Typographic Landscape Ecologies uses conventional research as a means to authoritatively document the landscape in an attempt to reveal patterns and relationships. The project uses experimental methods as a foil to the authority of conventional research as a way to generate speculative conclusions. Imprecise and questionable associations generate new semantic connections and new forms of thinking and knowledge. The illumination of new knowledge is the ultimate goal of research giving subjective and illegitimate conclusions value by revealing something not yet known. The work of the radical architecture groups Superstudio and Archigram, the design fictions of Anthony Dunne and Fiona Raby, the iconoclastic maps of Denis Woods, and the imaginary science of ‘Pataphysics offer examples of the ability of working data into new syntaxes, into alternative and speculative narratives, that can offer glimpses of other potentialities. In Typographic Landscape Ecologies this is demonstrated by the visual cross-referencing of aesthetic ecologies and cultural vectors, their overlay onto three dimensional virtual environments comprised of layers of historical maps that encourage us to read between the lines or layers of a cultural-semiotic space. This does not offer concrete answers, but rather poses new and unexpected questions.
This research was presented at the Affiliated Society Meeting: Design Incubation Special Program on Typography on February 23, 2018.
PhD Candidate, Art History, Theory & Criticism
Department of Visual Arts, University of California San Diego
The Alterpodium is a custom-made, portable disability object conceived by curator and scholar Amanda Cachia in order to “perform disability” during international and national conferences, symposiums and lectures. Podiums, like other architectures of an ableist world, are often inaccessible to Cachia’s 4’3″ stature. In 2015, Cachia commissioned artist and scholar Sara Hendren and her students at Olin College of Engineering in Boston to design a podium. They developed a podium inspired by Victor Papanek’s “nomadic furniture” of the 1970s. The design collapses easily for transport and requires no hardware. This kit-of-parts makes it possible for Cachia to literally perform this prosthetic technology, pointedly building the disability object in front of an audience before she begins to speak from it, and thereby questioning the myth of neutrality in everyday furniture. The title of the disability object, Alterpodium, is a departure from
Nicholas Bourriard’s portmanteau conception of Altermodern, which contextualizes global art-making practices with an emphasis on individuality, singularity and autonomy as a reaction against standardization. While most architectural accommodations for atypical bodies are created for seamless, even invisible integration, the Alterpodium amplifies its structural workings, elongating and emphasizing the user’s opportunity to create an alternate, provisional world in public.

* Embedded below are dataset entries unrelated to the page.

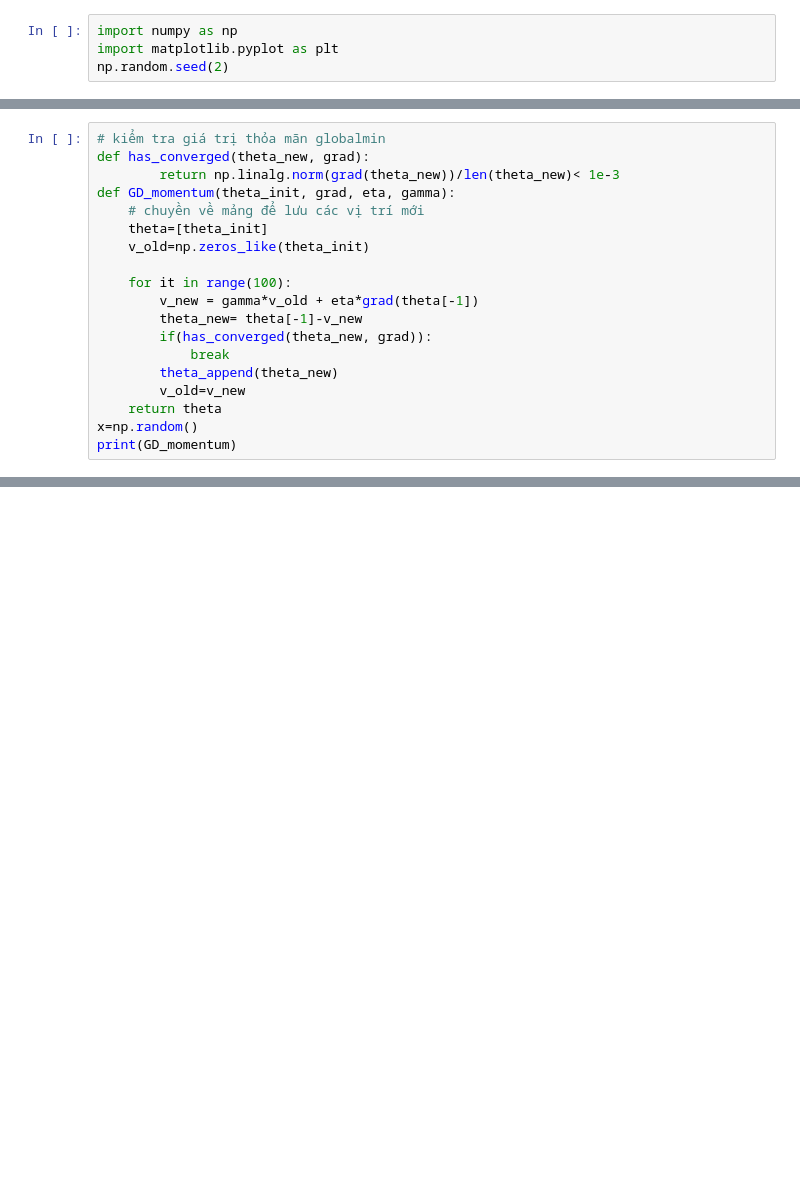
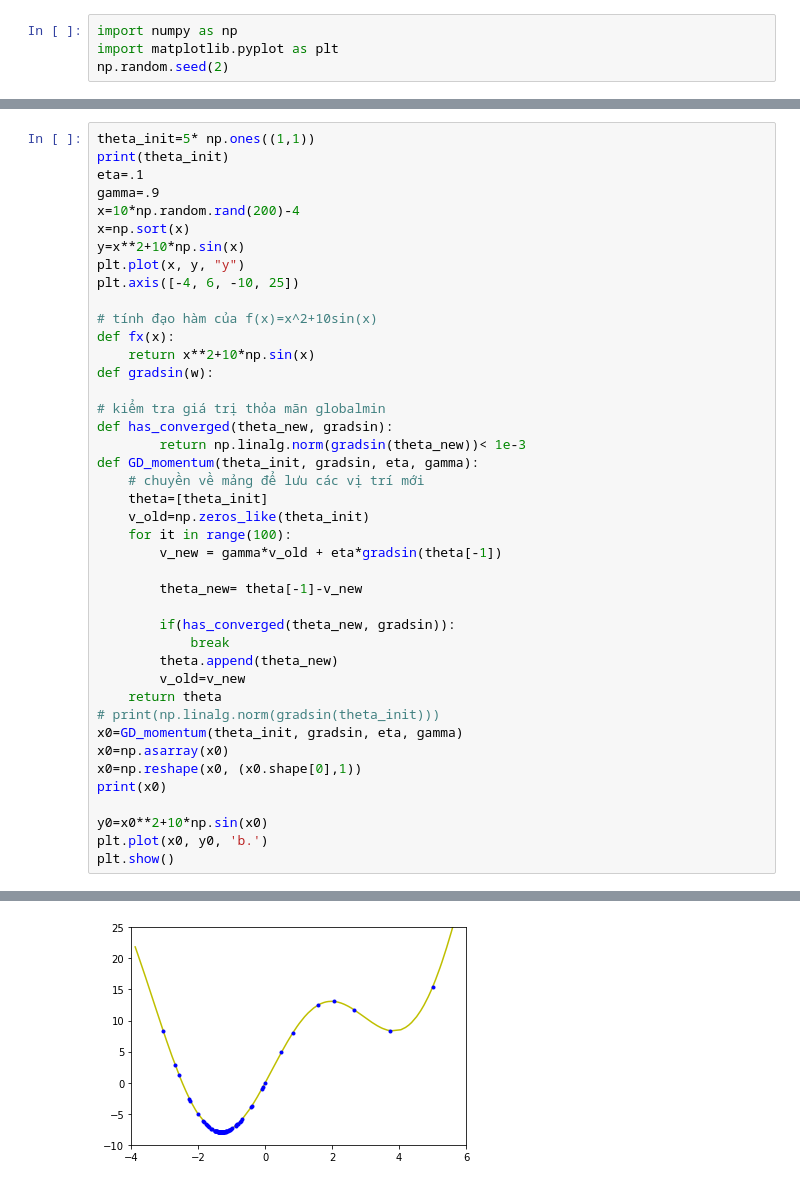
Before and after one commit to hainguyen201/MachineLearning, a Jupyter notebook: GradientDescent/GD.ipynb, the cells around one changed output, grey strips where cells are left out. Drawn from its saved outputs; the diff is of its cells as text; blank space fills up the shorter version.

```diff
--- a/GradientDescent/GD.ipynb
+++ b/GradientDescent/GD.ipynb
@@ -82,19 +83,43 @@ True
 # %%
+theta_init=5* np.ones((1,1))
+print(theta_init)
+eta=.1
+gamma=.9
+x=10*np.random.rand(200)-4
+x=np.sort(x)
+y=x**2+10*np.sin(x)
+plt.plot(x, y, "y")
+plt.axis([-4, 6, -10, 25])
+
+# tính đạo hàm của f(x)=x^2+10sin(x)
+def fx(x):
+    return x**2+10*np.sin(x)
+def gradsin(w):
+
 # kiểm tra giá trị thỏa mãn globalmin
-def has_converged(theta_new, grad):
-        return np.linalg.norm(grad(theta_new))/len(theta_new)< 1e-3
-def GD_momentum(theta_init, grad, eta, gamma):
+def has_converged(theta_new, gradsin):
+        return np.linalg.norm(gradsin(theta_new))< 1e-3
+def GD_momentum(theta_init, gradsin, eta, gamma):
     # chuyền về mảng để lưu các vị trí mới
     theta=[theta_init]
     v_old=np.zeros_like(theta_init)
+    for it in range(100):
+        v_new = gamma*v_old + eta*gradsin(theta[-1])
 
-    for it in range(100):
-        v_new = gamma*v_old + eta*grad(theta[-1])
         theta_new= theta[-1]-v_new
-        if(has_converged(theta_new, grad)):
+
+        if(has_converged(theta_new, gradsin)):
             break
-        theta_append(theta_new)
+        theta.append(theta_new)
         v_old=v_new
     return theta
-x=np.random()
-print(GD_momentum)
+# print(np.linalg.norm(gradsin(theta_init)))
+x0=GD_momentum(theta_init, gradsin, eta, gamma)
+x0=np.asarray(x0)
+x0=np.reshape(x0, (x0.shape[0],1))
+print(x0)
+
+y0=x0**2+10*np.sin(x0)
+plt.plot(x0, y0, 'b.')
+plt.show()
+# %% [output]
@@ -100,0 +143 @@ print(GD_momentum)
+[figure, added]
```
Also changed, not shown: parts of 4 cells of this notebook.
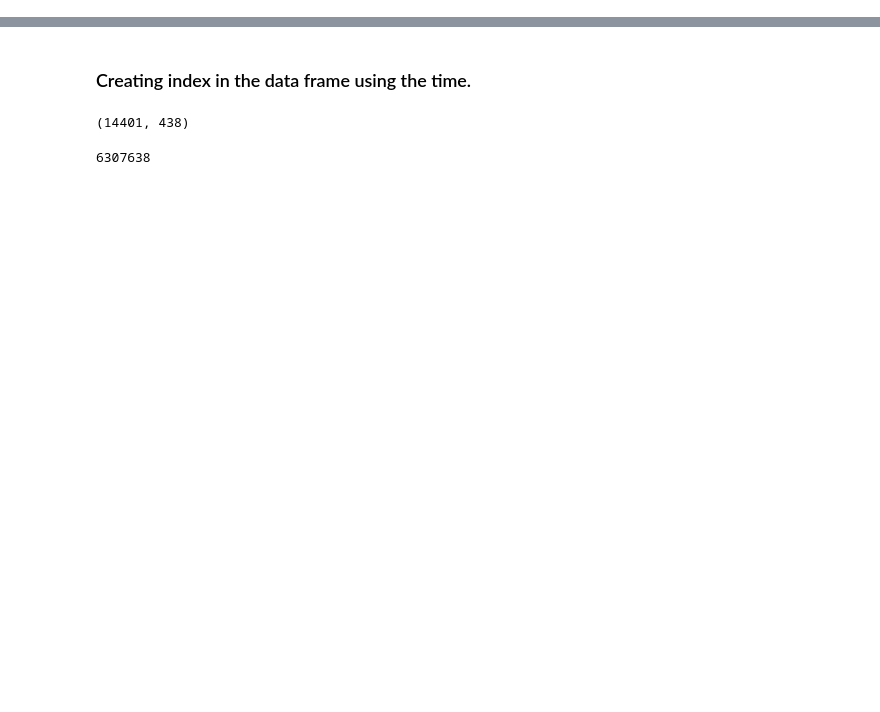
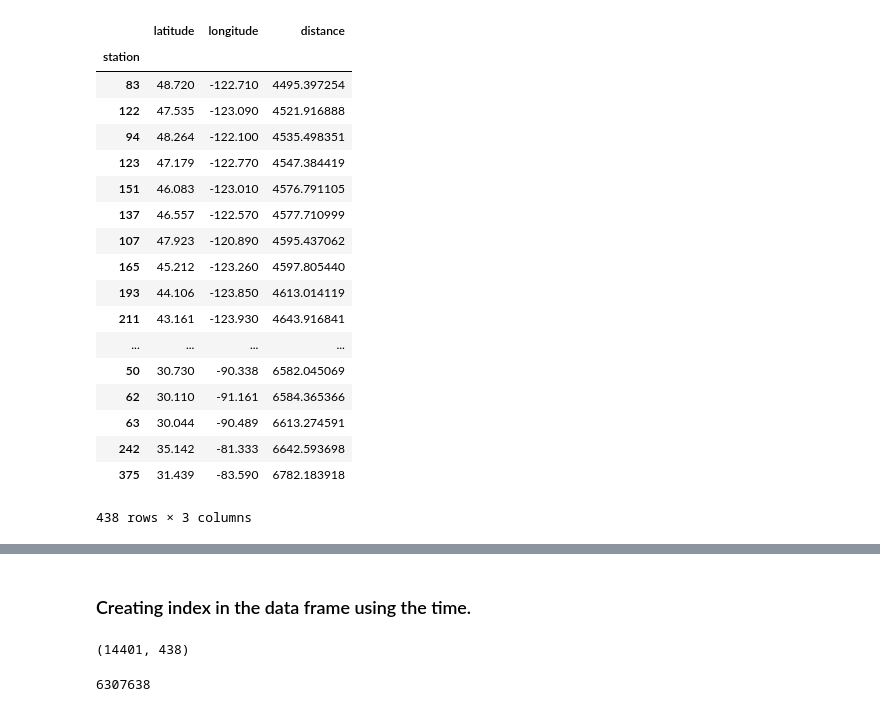
Before and after one commit to pratikshrivastava/DV_PROJECT_FALL2017, a Jupyter notebook: ProjectPart1-Transportable Array Interactive.ipynb, the cells around one changed output, grey strips where cells are left out. Saved outputs shown, nothing was run; the diff lists cells and outputs as text; code cells hidden in the pictures; blank space fills up the shorter version.

```diff
--- a/ProjectPart1-Transportable Array Interactive.ipynb
+++ b/ProjectPart1-Transportable Array Interactive.ipynb
@@ -99,0 +65,39 @@ TypeError: '[  1   2   3   4   5   6   7   8   9  10  11  12  13  14  15  16  17
+# %%
+from haversine import haversine
+
+## lat and long values of the tohuku quake
+tohuku_loc=[38.3,142.4]
+tohuku_loc
+x=[]
+
+
+for i in station:
+    #print(i)
+    x.append(haversine(locations.loc[i], tohuku_loc,miles=True))
+    #dist = haversine(locations.loc[i], tohuku_loc,miles=True)
+# %%
+locations['distance'] =x
+# %%
+location_sort=locations.sort_values('distance')
+# %%
+location_sort
+# %% [output]
+|  | latitude | longitude | distance |
+| station |  |  |  |
+| 83 | 48.720 | -122.710 | 4495.397254 |
+| 122 | 47.535 | -123.090 | 4521.916888 |
+| 94 | 48.264 | -122.100 | 4535.498351 |
+| 123 | 47.179 | -122.770 | 4547.384419 |
+| 151 | 46.083 | -123.010 | 4576.791105 |
+| 137 | 46.557 | -122.570 | 4577.710999 |
+| 107 | 47.923 | -120.890 | 4595.437062 |
+| 165 | 45.212 | -123.260 | 4597.805440 |
+| 193 | 44.106 | -123.850 | 4613.014119 |
+| 211 | 43.161 | -123.930 | 4643.916841 |
+| ... | ... | ... | ... |
+| 50 | 30.730 | -90.338 | 6582.045069 |
+| 62 | 30.110 | -91.161 | 6584.365366 |
+| 63 | 30.044 | -90.489 | 6613.274591 |
+| 242 | 35.142 | -81.333 | 6642.593698 |
+| 375 | 31.439 | -83.590 | 6782.183918 |
+438 rows × 3 columns
```
Also changed, not shown: parts of 12 cells of this notebook.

This research was presented at the Design Incubation Colloquium 2.4: CAA Conference 2016, Washington, DC
on Wednesday, February 3, 2016.